Waiting for the Next Domino to Fall

The Quarter in Review

The quote used in our 1st quarter report was “It is best to rise from life as from a banquet, neither thirsty nor drunken.”  We have been investing in accordance with that quote and maintaining a near fully invested stance yet conscious of the growing optimism witnessed in the world markets. 

Global markets, especially equity markets, have continued rising with little performance difference between the major equity classes.  Emerging markets have continued their rebound this year and now match, looking back over the past 12 months, the equally impressive performance of smaller US companies.  Growth companies have continued to lead this year while value-based firms absorb the euphoria experienced immediately after the presidential election.

Fixed income markets recovered slightly in the 3rd quarter.  US treasuries treaded water as the Federal Reserve continues their push to normalize monetary policy.  International sovereign debt also saw a jump in rates (declining local prices) from deeply negative levels though outperformed treasuries given the dollar weakening relative to most developed currencies.  The low rate environment did not prevent corporate debt from continuing to produce strong returns this year as an improving economic outlook continued investors’ push into higher risk debt instruments.

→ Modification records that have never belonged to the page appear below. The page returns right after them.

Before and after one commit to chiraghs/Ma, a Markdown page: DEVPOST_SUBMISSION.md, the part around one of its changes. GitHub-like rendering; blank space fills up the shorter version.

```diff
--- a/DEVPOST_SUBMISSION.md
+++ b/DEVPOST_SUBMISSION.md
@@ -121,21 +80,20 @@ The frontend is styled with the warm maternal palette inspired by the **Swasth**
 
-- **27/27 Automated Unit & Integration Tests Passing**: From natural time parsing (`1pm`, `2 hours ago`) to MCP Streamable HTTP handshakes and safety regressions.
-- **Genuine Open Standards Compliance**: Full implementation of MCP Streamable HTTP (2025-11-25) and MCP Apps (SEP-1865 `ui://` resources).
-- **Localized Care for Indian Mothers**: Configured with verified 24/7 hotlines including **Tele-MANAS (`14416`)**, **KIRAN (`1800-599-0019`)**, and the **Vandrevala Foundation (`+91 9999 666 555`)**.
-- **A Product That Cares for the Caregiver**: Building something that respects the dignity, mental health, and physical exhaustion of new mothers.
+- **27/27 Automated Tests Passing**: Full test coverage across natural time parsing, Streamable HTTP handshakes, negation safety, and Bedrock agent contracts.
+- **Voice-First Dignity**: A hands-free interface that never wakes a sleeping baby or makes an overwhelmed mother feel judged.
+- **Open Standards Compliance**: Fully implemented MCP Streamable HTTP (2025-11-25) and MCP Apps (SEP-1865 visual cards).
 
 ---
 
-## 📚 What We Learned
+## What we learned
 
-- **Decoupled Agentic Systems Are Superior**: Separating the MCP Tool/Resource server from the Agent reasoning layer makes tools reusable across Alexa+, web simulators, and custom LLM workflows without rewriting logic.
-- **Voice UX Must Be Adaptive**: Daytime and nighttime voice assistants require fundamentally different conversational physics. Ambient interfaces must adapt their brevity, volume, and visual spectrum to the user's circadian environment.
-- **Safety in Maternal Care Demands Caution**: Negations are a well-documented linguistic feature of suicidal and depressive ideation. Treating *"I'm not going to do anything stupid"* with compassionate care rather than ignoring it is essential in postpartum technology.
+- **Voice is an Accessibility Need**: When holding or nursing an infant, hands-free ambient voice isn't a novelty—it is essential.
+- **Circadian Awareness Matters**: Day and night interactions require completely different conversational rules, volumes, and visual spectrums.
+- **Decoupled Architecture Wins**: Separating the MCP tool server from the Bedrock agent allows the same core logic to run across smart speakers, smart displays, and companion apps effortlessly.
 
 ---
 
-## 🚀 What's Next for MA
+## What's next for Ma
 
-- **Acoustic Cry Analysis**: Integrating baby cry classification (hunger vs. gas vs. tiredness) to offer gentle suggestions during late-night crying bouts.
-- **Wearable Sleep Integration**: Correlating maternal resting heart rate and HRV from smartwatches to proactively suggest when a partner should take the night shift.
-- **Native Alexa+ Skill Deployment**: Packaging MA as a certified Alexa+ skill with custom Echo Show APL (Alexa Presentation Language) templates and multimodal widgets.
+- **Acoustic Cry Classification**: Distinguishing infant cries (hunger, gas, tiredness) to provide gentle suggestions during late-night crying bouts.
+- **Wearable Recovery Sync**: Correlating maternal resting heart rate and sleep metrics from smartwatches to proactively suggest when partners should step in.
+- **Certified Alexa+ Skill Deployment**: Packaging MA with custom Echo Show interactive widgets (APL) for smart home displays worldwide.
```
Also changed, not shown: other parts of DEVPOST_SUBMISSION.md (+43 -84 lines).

The year 2017 is seeing the first instance of synchronized global growth in over a decade.  Barriers to economic activity are falling, business confidence is rising, and capital spending is finally showing strength.  Global investors continue to climb the “wall of worry”, reaping the benefits of an improving economic cycle yet continuing to look for some event that may lead to a meaningful correction.  We are too.

“But as time passes, we forget the lessons learned, and as the particulars change, we lose sight of the fact that crashes don’t have a single cause that is easy to recognize before the damage is done. Instead, every crash is caused by a unique confluence of usually personal events.”

–  Scott Nations

As children, we would build elaborate strands of dominos standing precariously on end.  After hours of carefully laying out the path, we would anxiously tip the first in hopes of having it produce the desired chain effect.  However, we remember many times when tipping the first domino did not bring about the anticipated chain reaction. 

Continue Reading